### [Aim of the exercise]
Reproduce exactly the line that contains "Hook->>Queue: 蓄積された更新を処理" and all lines that follow it in the records below, ending with the last one.

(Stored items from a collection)
§ §

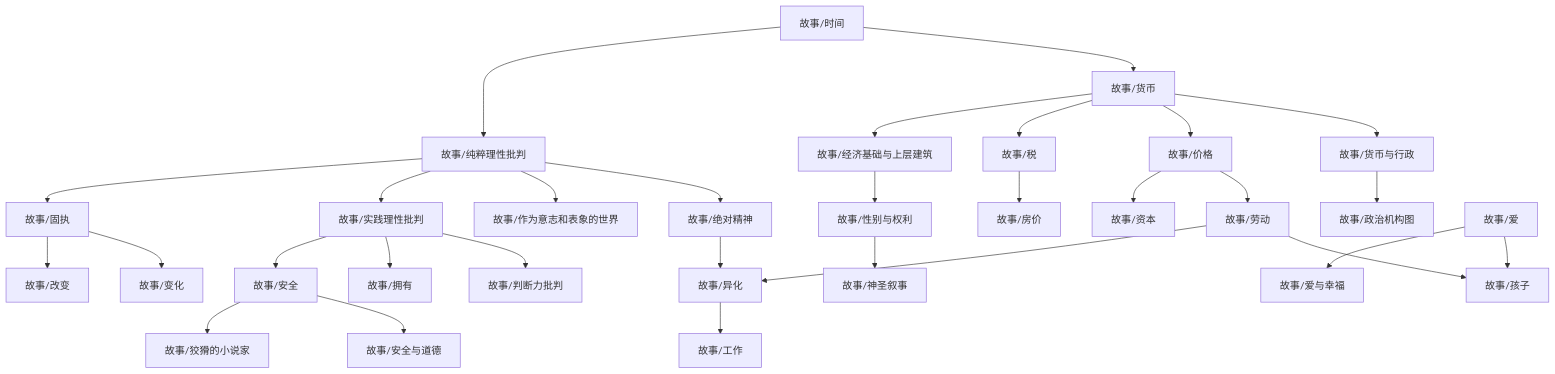
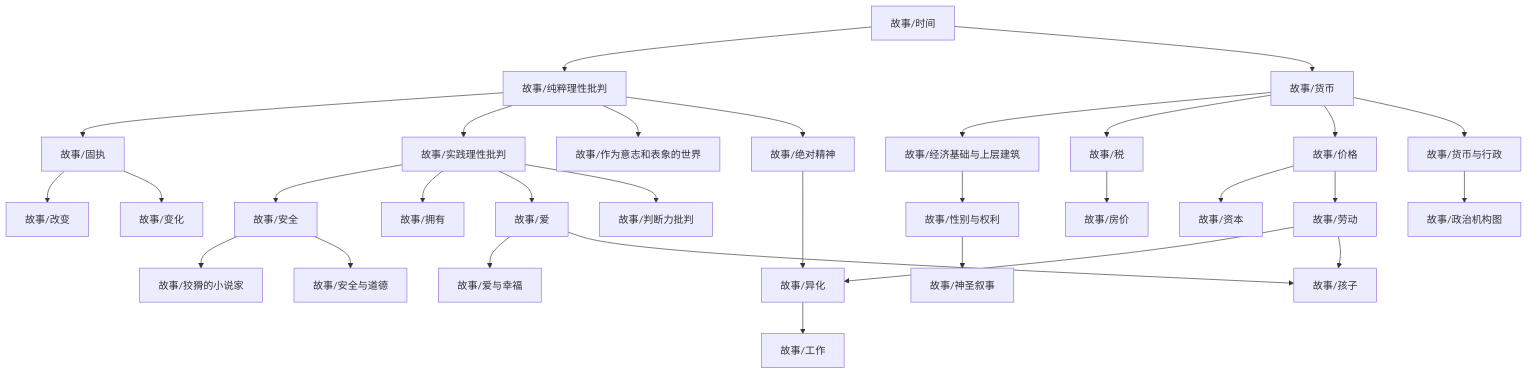
Before and after one commit to zeroDtree/zeroDtree.github.io: the diagram in content/故事/dependency_graph.md, drawn with Mermaid. The commit also changed 3 other files, not shown here.

````diff
--- a/content/故事/dependency_graph.md
+++ b/content/故事/dependency_graph.md
@@ -1,32 +1,33 @@
 ```mermaid
 graph TD
 1["故事/劳动"] --> 0["故事/异化"]
 2["故事/绝对精神"] --> 0["故事/异化"]
 4["故事/纯粹理性批判"] --> 3["故事/固执"]
 6["故事/经济基础与上层建筑"] --> 5["故事/性别与权利"]
 8["故事/价格"] --> 7["故事/资本"]
 3["故事/固执"] --> 9["故事/改变"]
 11["故事/安全"] --> 10["故事/狡猾的小说家"]
 4["故事/纯粹理性批判"] --> 12["故事/实践理性批判"]
 13["故事/时间"] --> 4["故事/纯粹理性批判"]
 12["故事/实践理性批判"] --> 11["故事/安全"]
 14["故事/货币"] --> 6["故事/经济基础与上层建筑"]
 12["故事/实践理性批判"] --> 15["故事/拥有"]
 14["故事/货币"] --> 16["故事/税"]
 16["故事/税"] --> 17["故事/房价"]
 19["故事/货币与行政"] --> 18["故事/政治机构图"]
 3["故事/固执"] --> 20["故事/变化"]
+12["故事/实践理性批判"] --> 21["故事/爱"]
 14["故事/货币"] --> 8["故事/价格"]
-4["故事/纯粹理性批判"] --> 22["故事/作为意志和表象的世界"]
+4["故事/纯粹理性批判"] --> 23["故事/作为意志和表象的世界"]
 4["故事/纯粹理性批判"] --> 2["故事/绝对精神"]
 14["故事/货币"] --> 19["故事/货币与行政"]
-11["故事/安全"] --> 23["故事/安全与道德"]
-5["故事/性别与权利"] --> 24["故事/神圣叙事"]
-0["故事/异化"] --> 25["故事/工作"]
-27["故事/爱"] --> 26["故事/爱与幸福"]
+11["故事/安全"] --> 24["故事/安全与道德"]
+5["故事/性别与权利"] --> 25["故事/神圣叙事"]
+0["故事/异化"] --> 26["故事/工作"]
+21["故事/爱"] --> 27["故事/爱与幸福"]
 13["故事/时间"] --> 14["故事/货币"]
-27["故事/爱"] --> 28["故事/孩子"]
+21["故事/爱"] --> 28["故事/孩子"]
 1["故事/劳动"] --> 28["故事/孩子"]
 8["故事/价格"] --> 1["故事/劳动"]
 12["故事/实践理性批判"] --> 29["故事/判断力批判"]
 ```
````
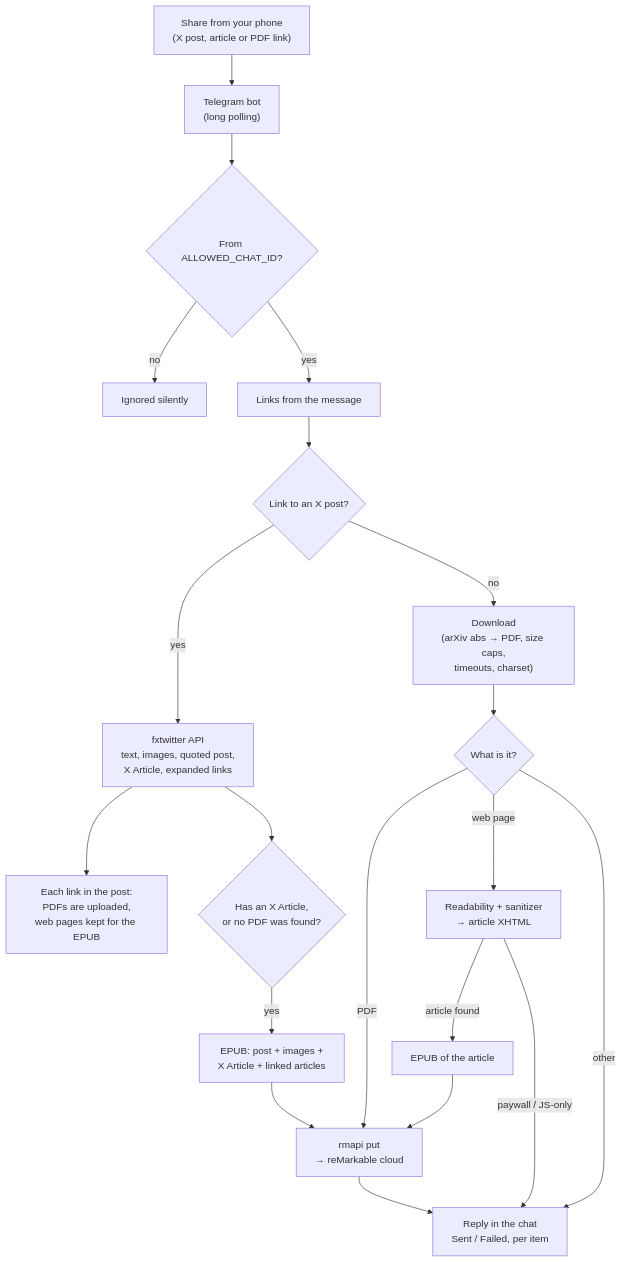
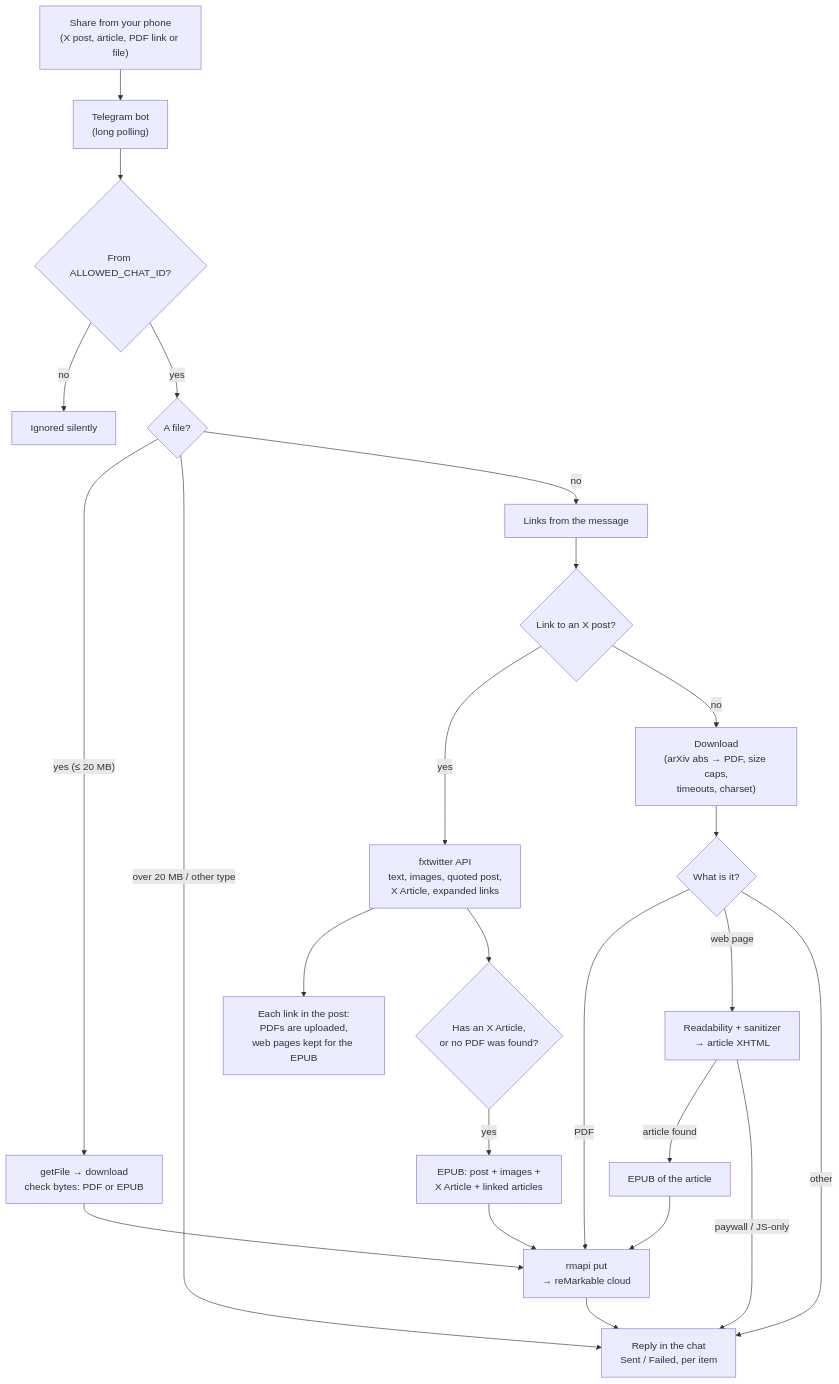
Before and after one commit to lucaslimafons/tweet2remarkable: the first of 2 diagrams in README.md, drawn with Mermaid. The commit also changed other lines of this file, not shown here.

Commit message:
docs: add files sent to the bot to the README

````diff
--- a/README.md
+++ b/README.md
@@ -11,24 +11,28 @@
 ```mermaid
 flowchart TD
-    share["Share from your phone<br/>(X post, article or PDF link)"] --> bot["Telegram bot<br/>(long polling)"]
+    share["Share from your phone<br/>(X post, article, PDF link or file)"] --> bot["Telegram bot<br/>(long polling)"]
     bot --> owner{"From ALLOWED_CHAT_ID?"}
     owner -- no --> ignore["Ignored silently"]
-    owner -- yes --> links["Links from the message"]
+    owner -- yes --> isFile{"A file?"}
+    isFile -- "yes (≤ 20 MB)" --> getFile["getFile → download<br/>check bytes: PDF or EPUB"]
+    getFile --> upload
+    isFile -- "over 20 MB / other type" --> reply
+    isFile -- "no" --> links["Links from the message"]
     links --> isX{"Link to an X post?"}
 
     isX -- yes --> fx["fxtwitter API<br/>text, images, quoted post,<br/>X Article, expanded links"]
     fx --> postLinks["Each link in the post:<br/>PDFs are uploaded,<br/>web pages kept for the EPUB"]
     fx --> wantEpub{"Has an X Article,<br/>or no PDF was found?"}
     wantEpub -- yes --> postEpub["EPUB: post + images +<br/>X Article + linked articles"]
     postEpub --> upload
 
     isX -- no --> download["Download<br/>(arXiv abs → PDF, size caps,<br/>timeouts, charset)"]
     download --> kind{"What is it?"}
     kind -- PDF --> upload["rmapi put<br/>→ reMarkable cloud"]
     kind -- web page --> readability["Readability + sanitizer<br/>→ article XHTML"]
     readability -- "article found" --> articleEpub["EPUB of the article"]
     readability -- "paywall / JS-only" --> reply
     articleEpub --> upload
     kind -- other --> reply
     upload --> reply["Reply in the chat<br/>Sent / Failed, per item"]
 ```
````
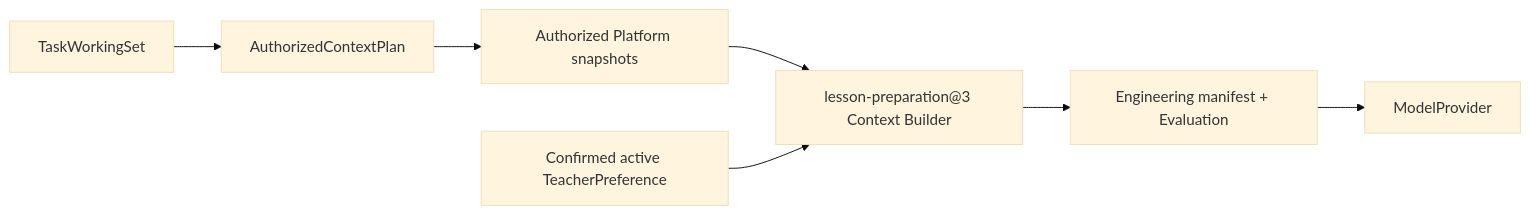
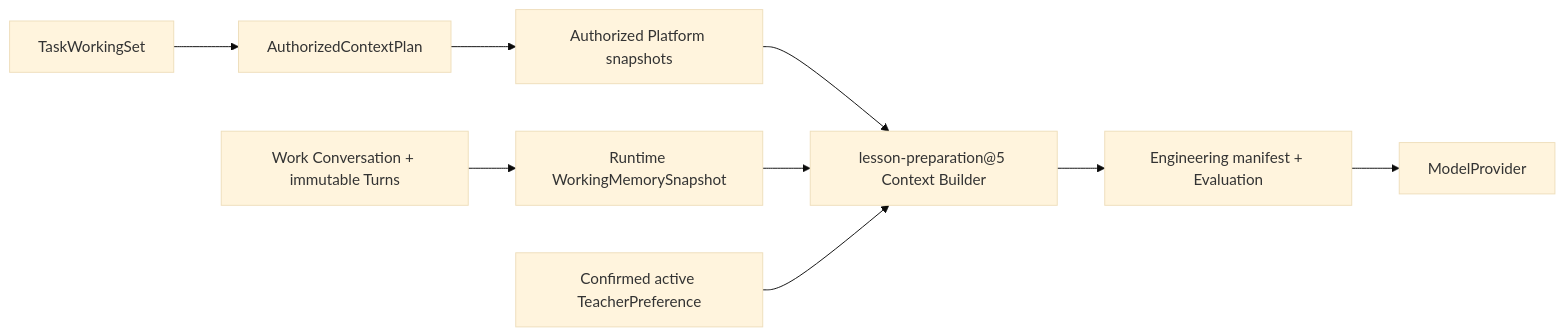
One commit to CrystalDavid/Edu-Agent changed the fourth of 5 diagrams in docs/architecture/README.md. Above: the diagram before and after it, drawn with Mermaid (base theme). The commit also changed other lines of this file and 93 other files, not shown here.

````diff
--- a/docs/architecture/README.md
+++ b/docs/architecture/README.md
@@ -161,9 +163,11 @@
 ```mermaid
 flowchart LR
     WS["TaskWorkingSet"] --> AUTH["AuthorizedContextPlan"]
     AUTH --> SNAP["Authorized Platform snapshots"]
-    SNAP --> CB["lesson-preparation@3 Context Builder"]
+    SNAP --> CB["lesson-preparation@5 Context Builder"]
+    TURN["Work Conversation + immutable Turns"] --> WM["Runtime WorkingMemorySnapshot"]
+    WM --> CB
     PREF["Confirmed active TeacherPreference"] --> CB
     CB --> CM["Engineering manifest + Evaluation"]
     CM --> MODEL["ModelProvider"]
 ```
````
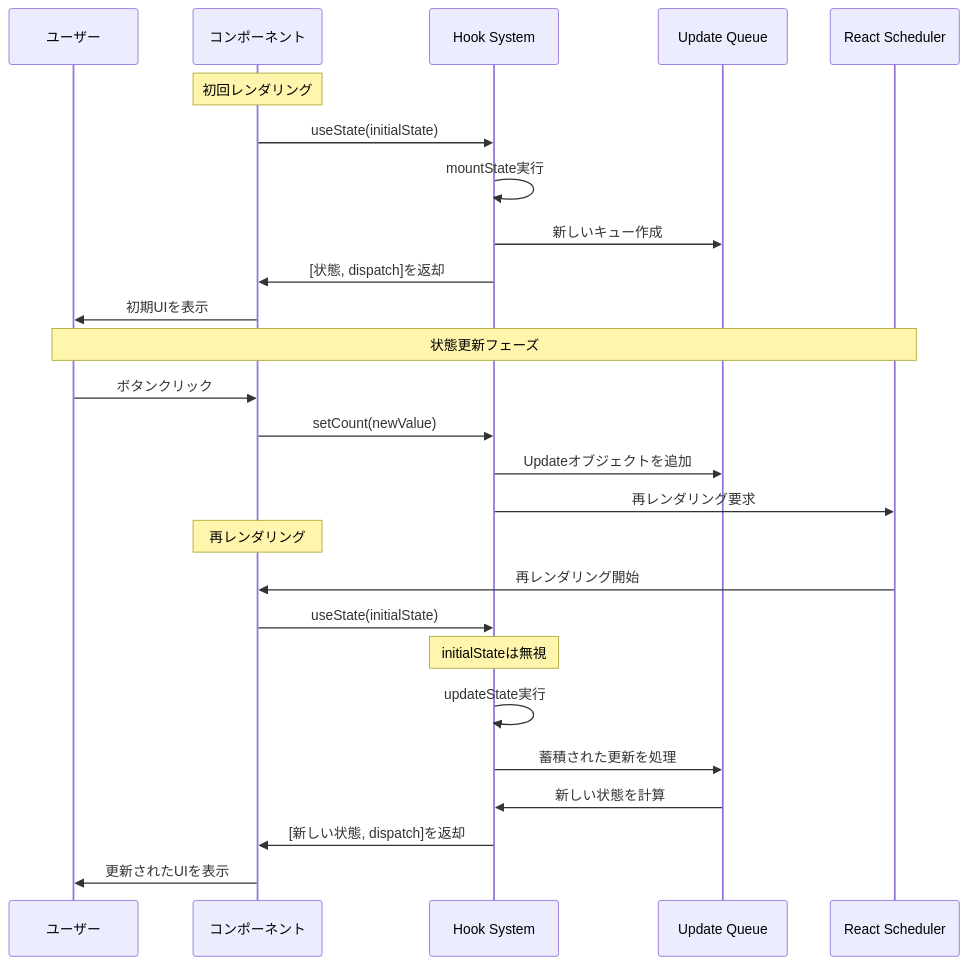
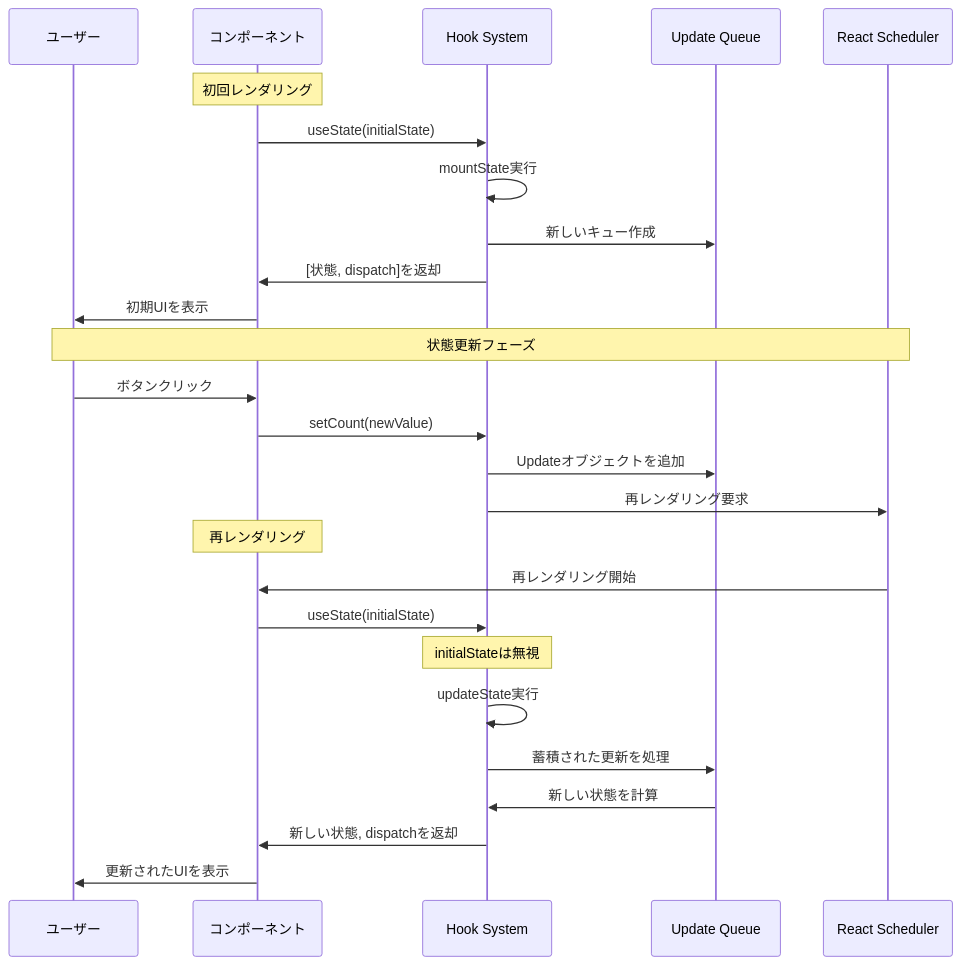
The first of 2 diagrams in articles/3744881e4cbe07.md (okaponta/okaponta-zenn), drawn with Mermaid before and after one commit. The commit also changed other lines of this file, not shown here.

````diff
--- a/articles/3744881e4cbe07.md
+++ b/articles/3744881e4cbe07.md
@@ -397,31 +405,31 @@
 ```mermaid
 sequenceDiagram
     participant User as ユーザー
     participant Component as コンポーネント
     participant Hook as Hook System
     participant Queue as Update Queue
     participant Scheduler as React Scheduler
 
     Note over Component: 初回レンダリング
     Component->>Hook: useState(initialState)
     Hook->>Hook: mountState実行
     Hook->>Queue: 新しいキュー作成
     Hook->>Component: [状態, dispatch]を返却
     Component->>User: 初期UIを表示
 
     Note over User,Scheduler: 状態更新フェーズ
     User->>Component: ボタンクリック
     Component->>Hook: setCount(newValue)
     Hook->>Queue: Updateオブジェクトを追加
     Hook->>Scheduler: 再レンダリング要求
     
     Note over Component: 再レンダリング
     Scheduler->>Component: 再レンダリング開始
     Component->>Hook: useState(initialState)
     Note over Hook: initialStateは無視
     Hook->>Hook: updateState実行
     Hook->>Queue: 蓄積された更新を処理
     Queue->>Hook: 新しい状態を計算
-    Hook->>Component: [新しい状態, dispatch]を返却
+    Hook->>Component: 新しい状態, dispatchを返却
     Component->>User: 更新されたUIを表示
 ```
````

§ §

### [Finished exercise]
     Hook->>Queue: 蓄積された更新を処理
     Queue->>Hook: 新しい状態を計算
-    Hook->>Component: [新しい状態, dispatch]を返却
+    Hook->>Component: 新しい状態, dispatchを返却
     Component->>User: 更新されたUIを表示
 ```
````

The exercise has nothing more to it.